From our last Serie A title in 2011 and finishing second in 2012 before losing countless key figures in that squad, Milan have been lingering in mid-table mediocrity and falling short of even qualifying for the Champions League for too long.

Since the 2013/14 campaign, we’ve finished 8th, 10th, 7th, 6th, 6th, 5th and now we’re still looking up at a significant gap to the top four this year too.

Since Massimiliano Allegri left in 2014, Clarence Seedorf, Filippo Inzaghi, Sinisa Mihajlovic, Vincenzo Montella, Gennaro Gattuso, Marco Giampaolo and Stefano Pioli have all been drafted in, and yet here we are still stuck in the same position after plenty of transfer activity and various coaching influences.

My point on Milan needing a complete overhaul from top to bottom came at a time when there were suggestions that Pep Guardiola could leave Manchester City at the end of last year, as per the Telegraph.

That wasn’t to suggest that we could attract the Spaniard, but the point was that we needed something similar to Man City where he joined a trusted hierarchy of reputable figures he knew well in a streamlined structure as they worked in sync to mould the culture and atmosphere at the Etihad to build a new cycle of success, (not including their recent FFP troubles).

It’s happened at countless clubs around Europe, and it could be argued that as Milan’s malaise continues with no real sure-fire sign of it ending any time soon, a revolution is needed to change our thinking, culture and attitude on and off the pitch.

Whether or not Rangnick is the right man for the job remains to be seen, assuming he is appointed this summer, while question marks remain over Gazidis and Elliott.

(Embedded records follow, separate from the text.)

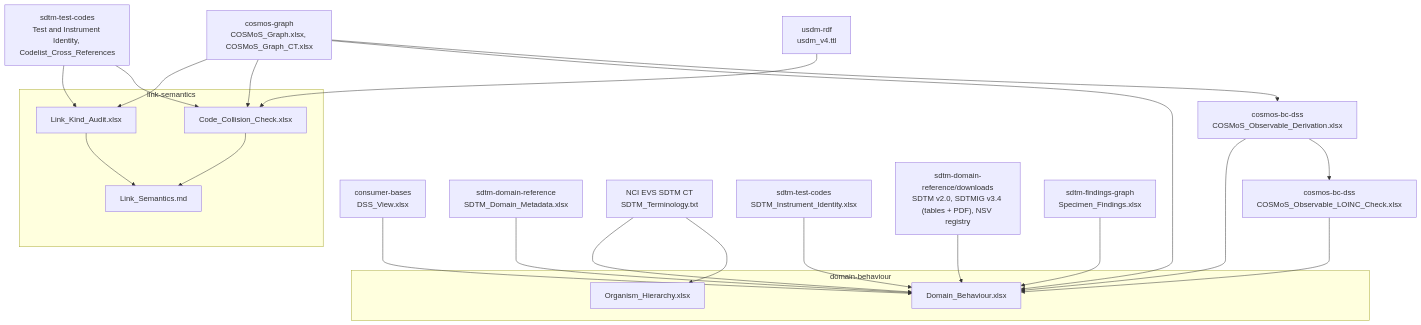
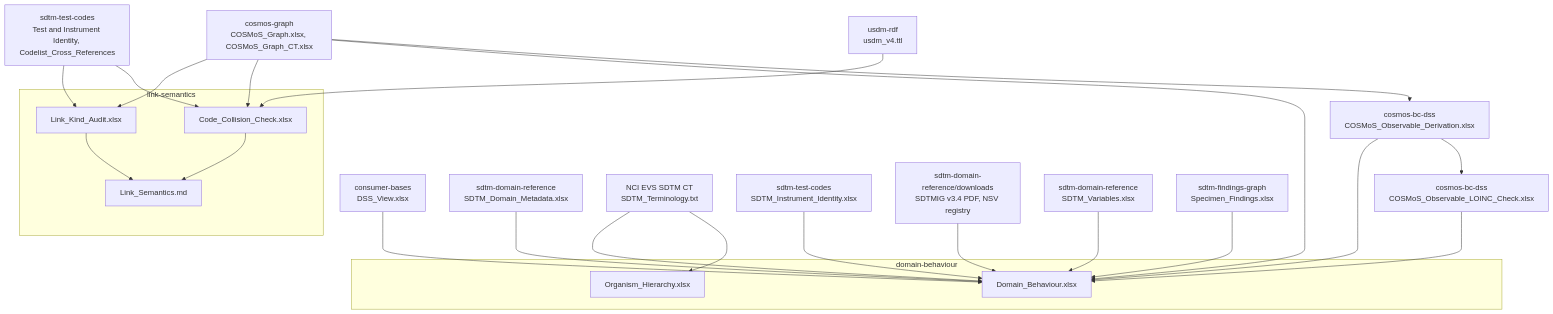
Before and after one commit to kerfors/cdisc-for-ai: the second of 2 diagrams in docs/Data_Flow.md, drawn with Mermaid. The commit also changed other lines of this file and 7 other files, not shown here.

First line of the commit message:
Domain_Behaviour reads the variable tables from SDTM_Variables

````diff
--- a/docs/Data_Flow.md
+++ b/docs/Data_Flow.md
@@ -85,48 +85,50 @@
 ```mermaid
 graph TD
     CGX["cosmos-graph<br/>COSMoS_Graph.xlsx, COSMoS_Graph_CT.xlsx"]
     STC["sdtm-test-codes<br/>Test and Instrument Identity, Codelist_Cross_References"]
     USDM["usdm-rdf<br/>usdm_v4.ttl"]
 
     subgraph link-semantics
         LKA["Link_Kind_Audit.xlsx"]
         CCC["Code_Collision_Check.xlsx"]
         LS["Link_Semantics.md"]
     end
 
     CGX --> LKA
     STC --> LKA
     CGX --> CCC
     STC --> CCC
     USDM --> CCC
 
     LKA --> LS
     CCC --> LS
 
     DV["consumer-bases<br/>DSS_View.xlsx"]
     DM["sdtm-domain-reference<br/>SDTM_Domain_Metadata.xlsx"]
     OD["cosmos-bc-dss<br/>COSMoS_Observable_Derivation.xlsx"]
     OL["cosmos-bc-dss<br/>COSMoS_Observable_LOINC_Check.xlsx"]
     EVSX["NCI EVS SDTM CT<br/>SDTM_Terminology.txt"]
     SI["sdtm-test-codes<br/>SDTM_Instrument_Identity.xlsx"]
-    SV["sdtm-domain-reference/downloads<br/>SDTM v2.0, SDTMIG v3.4 (tables + PDF), NSV registry"]
+    SV["sdtm-domain-reference/downloads<br/>SDTMIG v3.4 PDF, NSV registry"]
+    SVT["sdtm-domain-reference<br/>SDTM_Variables.xlsx"]
     SFX["sdtm-findings-graph<br/>Specimen_Findings.xlsx"]
 
     subgraph domain-behaviour
         DB["Domain_Behaviour.xlsx"]
         OH["Organism_Hierarchy.xlsx"]
     end
 
     CGX --> DB
     DV --> DB
     DM --> DB
     CGX --> OD
     OD --> DB
     OD --> OL
     OL --> DB
     EVSX --> DB
     EVSX --> OH
     SI --> DB
     SV --> DB
+    SVT --> DB
     SFX --> DB
 ```
````
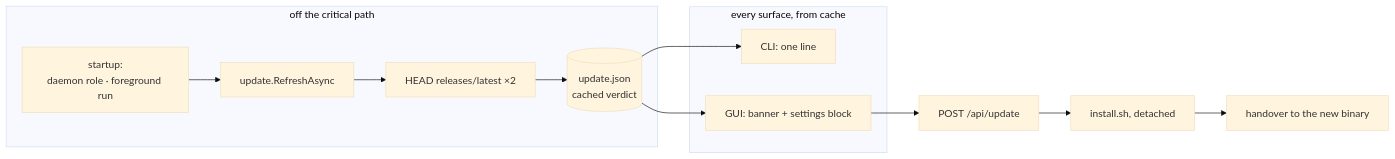
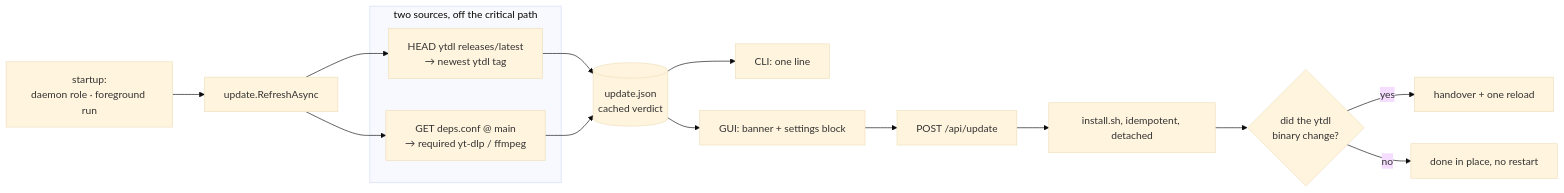
One commit to alergyonthestage/ytdl changed the first of 4 diagrams in docs/design-cycle6plus-update.md. Above: the diagram before and after it, drawn with Mermaid (base theme). The commit also changed other lines of this file and 2 other files, not shown here.

````diff
--- a/docs/design-cycle6plus-update.md
+++ b/docs/design-cycle6plus-update.md
@@ -17,15 +22,17 @@
 ```mermaid
 flowchart LR
-  subgraph refresh["off the critical path"]
-    S["startup:<br/>daemon role · foreground run"] --> R["update.RefreshAsync"]
-    R --> P["HEAD releases/latest ×2"]
-    P --> C[("update.json<br/>cached verdict")]
+  subgraph sources["two sources, off the critical path"]
+    A["HEAD ytdl releases/latest<br/>→ newest ytdl tag"]
+    B["GET deps.conf @ main<br/>→ required yt-dlp / ffmpeg"]
   end
-  subgraph read["every surface, from cache"]
-    C --> CLI["CLI: one line"]
-    C --> GUI["GUI: banner + settings block"]
-  end
-  GUI --> A["POST /api/update"]
-  A --> I["install.sh, detached"]
-  I --> H["handover to the new binary"]
+  S["startup:<br/>daemon role · foreground run"] --> R["update.RefreshAsync"]
+  R --> A & B
+  A & B --> C[("update.json<br/>cached verdict")]
+  C --> CLI["CLI: one line"]
+  C --> GUI["GUI: banner + settings block"]
+  GUI --> P["POST /api/update"]
+  P --> I["install.sh, idempotent, detached"]
+  I --> H{"did the ytdl<br/>binary change?"}
+  H -->|yes| HO["handover + one reload"]
+  H -->|no| DONE["done in place, no restart"]
 ```
````
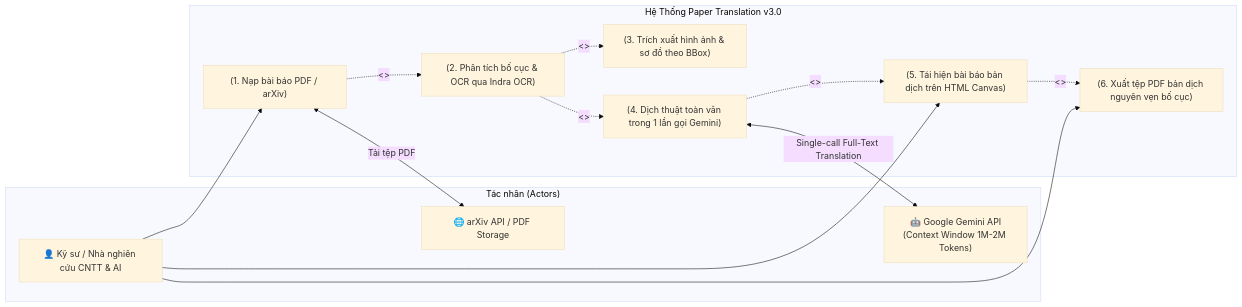
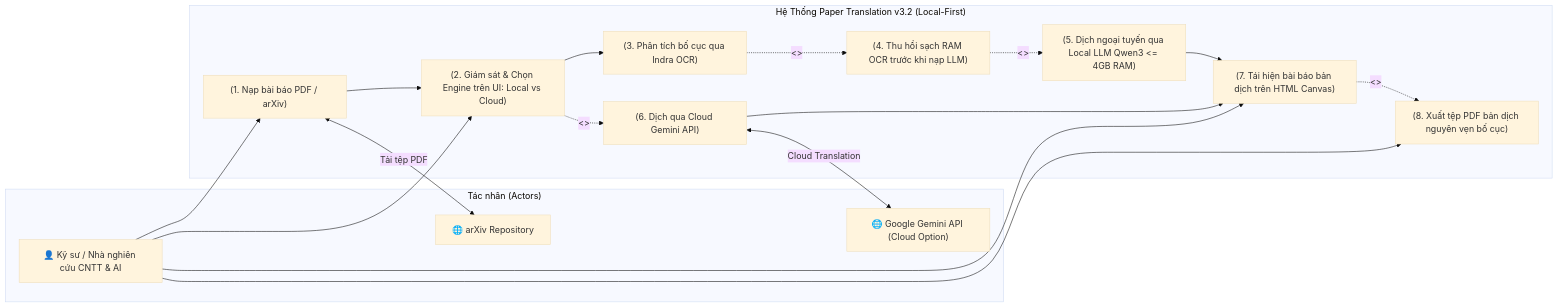
The first of 2 diagrams in docs/architecture/01-system-context.md (phamvantienkiz/paper-translation), drawn with Mermaid (base theme) before and after one commit. The commit also changed other lines of this file and 13 other files, not shown here.

Commit message:
update new document version for local LLM

````diff
--- a/docs/architecture/01-system-context.md
+++ b/docs/architecture/01-system-context.md
@@ -37,29 +41,35 @@
 ```mermaid
 flowchart LR
     subgraph Actors ["Tác nhân (Actors)"]
         User["👤 Kỹ sư / Nhà nghiên cứu CNTT & AI"]
-        GeminiAPI["🤖 Google Gemini API<br>(Context Window 1M-2M Tokens)"]
-        ArxivAPI["🌐 arXiv API / PDF Storage"]
+        GeminiAPI["🌐 Google Gemini API (Cloud Option)"]
+        ArxivAPI["🌐 arXiv Repository"]
     end
 
-    subgraph SystemBoundary ["Hệ Thống Paper Translation v3.0"]
+    subgraph SystemBoundary ["Hệ Thống Paper Translation v3.2 (Local-First)"]
         UC1["(1. Nạp bài báo PDF / arXiv)"]
-        UC2["(2. Phân tích bố cục & OCR qua Indra OCR)"]
-        UC3["(3. Trích xuất hình ảnh & sơ đồ theo BBox)"]
-        UC4["(4. Dịch thuật toàn văn trong 1 lần gọi Gemini)"]
-        UC5["(5. Tái hiện bài báo bản dịch trên HTML Canvas)"]
-        UC6["(6. Xuất tệp PDF bản dịch nguyên vẹn bố cục)"]
+        UC2["(2. Giám sát & Chọn Engine trên UI: Local vs Cloud)"]
+        UC3["(3. Phân tích bố cục qua Indra OCR)"]
+        UC4["(4. Thu hồi sạch RAM OCR trước khi nạp LLM)"]
+        UC5["(5. Dịch ngoại tuyến qua Local LLM Qwen3 <= 4GB RAM)"]
+        UC6["(6. Dịch qua Cloud Gemini API)"]
+        UC7["(7. Tái hiện bài báo bản dịch trên HTML Canvas)"]
+        UC8["(8. Xuất tệp PDF bản dịch nguyên vẹn bố cục)"]
 
-        UC1 -.->|<<include>>| UC2
-        UC2 -.->|<<include>>| UC3
-        UC2 -.->|<<include>>| UC4
-        UC4 -.->|<<include>>| UC5
-        UC5 -.->|<<extend>>| UC6
+        UC1 --> UC2
+        UC2 --> UC3
+        UC3 -.->|<<sequential mutex>>| UC4
+        UC4 -.->|<<release mem before load>>| UC5
+        UC2 -.->|<<tùy chọn>>| UC6
+        UC5 --> UC7
+        UC6 --> UC7
+        UC7 -.->|<<extend>>| UC8
     end
 
     User --> UC1
-    User --> UC5
-    User --> UC6
+    User --> UC2
+    User --> UC7
+    User --> UC8
     UC1 <-->|Tải tệp PDF| ArxivAPI
-    UC4 <-->|Single-call Full-Text Translation| GeminiAPI
+    UC6 <-->|Cloud Translation| GeminiAPI
 ```
````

Let’s be clear. Their objective remains improving results on the pitch and the club’s financial strength to make Milan a profitable business to increase the club’s value to sell on for a profit. That has always been the case since they took control from Yonghong Li, as it is simply what their business does.

Time will tell if this touted revolution takes us closer to being in that position or not, but after years of disappointment and falling short, perhaps we will have to accept it and see how it plays out as it could be what is needed at Milan.